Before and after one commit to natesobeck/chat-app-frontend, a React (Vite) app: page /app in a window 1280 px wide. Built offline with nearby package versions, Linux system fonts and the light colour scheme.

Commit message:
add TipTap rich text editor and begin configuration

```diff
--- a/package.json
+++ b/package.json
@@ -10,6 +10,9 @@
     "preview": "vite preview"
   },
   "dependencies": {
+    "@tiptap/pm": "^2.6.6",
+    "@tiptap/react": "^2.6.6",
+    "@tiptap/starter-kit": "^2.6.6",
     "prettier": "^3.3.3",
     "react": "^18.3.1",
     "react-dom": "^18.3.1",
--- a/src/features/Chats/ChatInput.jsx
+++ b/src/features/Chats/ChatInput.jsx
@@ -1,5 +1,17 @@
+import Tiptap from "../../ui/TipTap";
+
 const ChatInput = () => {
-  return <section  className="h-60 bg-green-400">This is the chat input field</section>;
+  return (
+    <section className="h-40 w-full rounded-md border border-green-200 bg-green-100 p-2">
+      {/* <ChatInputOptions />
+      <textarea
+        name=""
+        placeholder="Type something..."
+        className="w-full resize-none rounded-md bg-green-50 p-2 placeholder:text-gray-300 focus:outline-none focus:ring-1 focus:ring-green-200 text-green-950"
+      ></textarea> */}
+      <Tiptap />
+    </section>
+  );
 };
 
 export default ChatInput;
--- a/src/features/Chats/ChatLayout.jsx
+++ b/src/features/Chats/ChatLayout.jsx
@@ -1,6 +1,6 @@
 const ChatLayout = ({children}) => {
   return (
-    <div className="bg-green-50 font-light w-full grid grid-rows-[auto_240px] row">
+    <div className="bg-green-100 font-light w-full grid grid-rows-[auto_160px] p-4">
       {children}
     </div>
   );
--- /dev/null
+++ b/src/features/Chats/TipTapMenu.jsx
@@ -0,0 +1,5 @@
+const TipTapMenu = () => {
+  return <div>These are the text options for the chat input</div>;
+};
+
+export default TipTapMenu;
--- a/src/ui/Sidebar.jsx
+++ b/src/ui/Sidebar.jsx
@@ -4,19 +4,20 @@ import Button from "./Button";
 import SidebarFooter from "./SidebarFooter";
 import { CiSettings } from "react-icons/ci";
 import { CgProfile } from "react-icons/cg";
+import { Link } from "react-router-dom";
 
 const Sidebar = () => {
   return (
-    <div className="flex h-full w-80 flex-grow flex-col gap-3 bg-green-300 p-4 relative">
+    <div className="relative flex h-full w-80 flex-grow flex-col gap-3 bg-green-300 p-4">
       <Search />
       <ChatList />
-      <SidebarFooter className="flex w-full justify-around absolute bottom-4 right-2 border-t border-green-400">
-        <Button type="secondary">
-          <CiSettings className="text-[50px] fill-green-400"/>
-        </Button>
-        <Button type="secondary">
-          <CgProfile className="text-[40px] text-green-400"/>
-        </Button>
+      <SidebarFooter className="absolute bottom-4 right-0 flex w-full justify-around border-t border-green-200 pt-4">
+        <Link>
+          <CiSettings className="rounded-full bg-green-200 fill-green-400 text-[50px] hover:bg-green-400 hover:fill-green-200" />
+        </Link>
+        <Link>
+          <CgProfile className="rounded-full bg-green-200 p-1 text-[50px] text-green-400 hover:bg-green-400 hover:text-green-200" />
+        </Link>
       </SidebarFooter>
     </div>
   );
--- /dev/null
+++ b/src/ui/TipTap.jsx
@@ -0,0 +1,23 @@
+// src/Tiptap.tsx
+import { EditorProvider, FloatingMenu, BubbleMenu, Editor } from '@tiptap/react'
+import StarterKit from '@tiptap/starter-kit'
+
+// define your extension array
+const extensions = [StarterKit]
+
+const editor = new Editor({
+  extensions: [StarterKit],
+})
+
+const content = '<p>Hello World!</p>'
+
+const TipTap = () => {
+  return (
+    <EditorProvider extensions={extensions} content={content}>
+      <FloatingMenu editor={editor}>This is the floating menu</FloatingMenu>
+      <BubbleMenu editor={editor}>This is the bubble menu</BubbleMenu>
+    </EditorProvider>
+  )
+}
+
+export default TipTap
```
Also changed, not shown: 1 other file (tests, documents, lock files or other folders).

_Task brief_: Restate the data above exactly, keeping each word as it stands.

_Answer space_:
Before and after one commit to natesobeck/chat-app-frontend, a React (Vite) app: page /app in a window 1280 px wide. Built offline with nearby package versions, Linux system fonts and the light colour scheme.

Commit message:
add TipTap rich text editor and begin configuration

```diff
--- a/package.json
+++ b/package.json
@@ -10,6 +10,9 @@
     "preview": "vite preview"
   },
   "dependencies": {
+    "@tiptap/pm": "^2.6.6",
+    "@tiptap/react": "^2.6.6",
+    "@tiptap/starter-kit": "^2.6.6",
     "prettier": "^3.3.3",
     "react": "^18.3.1",
     "react-dom": "^18.3.1",
--- a/src/features/Chats/ChatInput.jsx
+++ b/src/features/Chats/ChatInput.jsx
@@ -1,5 +1,17 @@
+import Tiptap from "../../ui/TipTap";
+
 const ChatInput = () => {
-  return <section  className="h-60 bg-green-400">This is the chat input field</section>;
+  return (
+    <section className="h-40 w-full rounded-md border border-green-200 bg-green-100 p-2">
+      {/* <ChatInputOptions />
+      <textarea
+        name=""
+        placeholder="Type something..."
+        className="w-full resize-none rounded-md bg-green-50 p-2 placeholder:text-gray-300 focus:outline-none focus:ring-1 focus:ring-green-200 text-green-950"
+      ></textarea> */}
+      <Tiptap />
+    </section>
+  );
 };
 
 export default ChatInput;
--- a/src/features/Chats/ChatLayout.jsx
+++ b/src/features/Chats/ChatLayout.jsx
@@ -1,6 +1,6 @@
 const ChatLayout = ({children}) => {
   return (
-    <div className="bg-green-50 font-light w-full grid grid-rows-[auto_240px] row">
+    <div className="bg-green-100 font-light w-full grid grid-rows-[auto_160px] p-4">
       {children}
     </div>
   );
--- /dev/null
+++ b/src/features/Chats/TipTapMenu.jsx
@@ -0,0 +1,5 @@
+const TipTapMenu = () => {
+  return <div>These are the text options for the chat input</div>;
+};
+
+export default TipTapMenu;
--- a/src/ui/Sidebar.jsx
+++ b/src/ui/Sidebar.jsx
@@ -4,19 +4,20 @@ import Button from "./Button";
 import SidebarFooter from "./SidebarFooter";
 import { CiSettings } from "react-icons/ci";
 import { CgProfile } from "react-icons/cg";
+import { Link } from "react-router-dom";
 
 const Sidebar = () => {
   return (
-    <div className="flex h-full w-80 flex-grow flex-col gap-3 bg-green-300 p-4 relative">
+    <div className="relative flex h-full w-80 flex-grow flex-col gap-3 bg-green-300 p-4">
       <Search />
       <ChatList />
-      <SidebarFooter className="flex w-full justify-around absolute bottom-4 right-2 border-t border-green-400">
-        <Button type="secondary">
-          <CiSettings className="text-[50px] fill-green-400"/>
-        </Button>
-        <Button type="secondary">
-          <CgProfile className="text-[40px] text-green-400"/>
-        </Button>
+      <SidebarFooter className="absolute bottom-4 right-0 flex w-full justify-around border-t border-green-200 pt-4">
+        <Link>
+          <CiSettings className="rounded-full bg-green-200 fill-green-400 text-[50px] hover:bg-green-400 hover:fill-green-200" />
+        </Link>
+        <Link>
+          <CgProfile className="rounded-full bg-green-200 p-1 text-[50px] text-green-400 hover:bg-green-400 hover:text-green-200" />
+        </Link>
       </SidebarFooter>
     </div>
   );
--- /dev/null
+++ b/src/ui/TipTap.jsx
@@ -0,0 +1,23 @@
+// src/Tiptap.tsx
+import { EditorProvider, FloatingMenu, BubbleMenu, Editor } from '@tiptap/react'
+import StarterKit from '@tiptap/starter-kit'
+
+// define your extension array
+const extensions = [StarterKit]
+
+const editor = new Editor({
+  extensions: [StarterKit],
+})
+
+const content = '<p>Hello World!</p>'
+
+const TipTap = () => {
+  return (
+    <EditorProvider extensions={extensions} content={content}>
+      <FloatingMenu editor={editor}>This is the floating menu</FloatingMenu>
+      <BubbleMenu editor={editor}>This is the bubble menu</BubbleMenu>
+    </EditorProvider>
+  )
+}
+
+export default TipTap
```
Also changed, not shown: 1 other file (tests, documents, lock files or other folders).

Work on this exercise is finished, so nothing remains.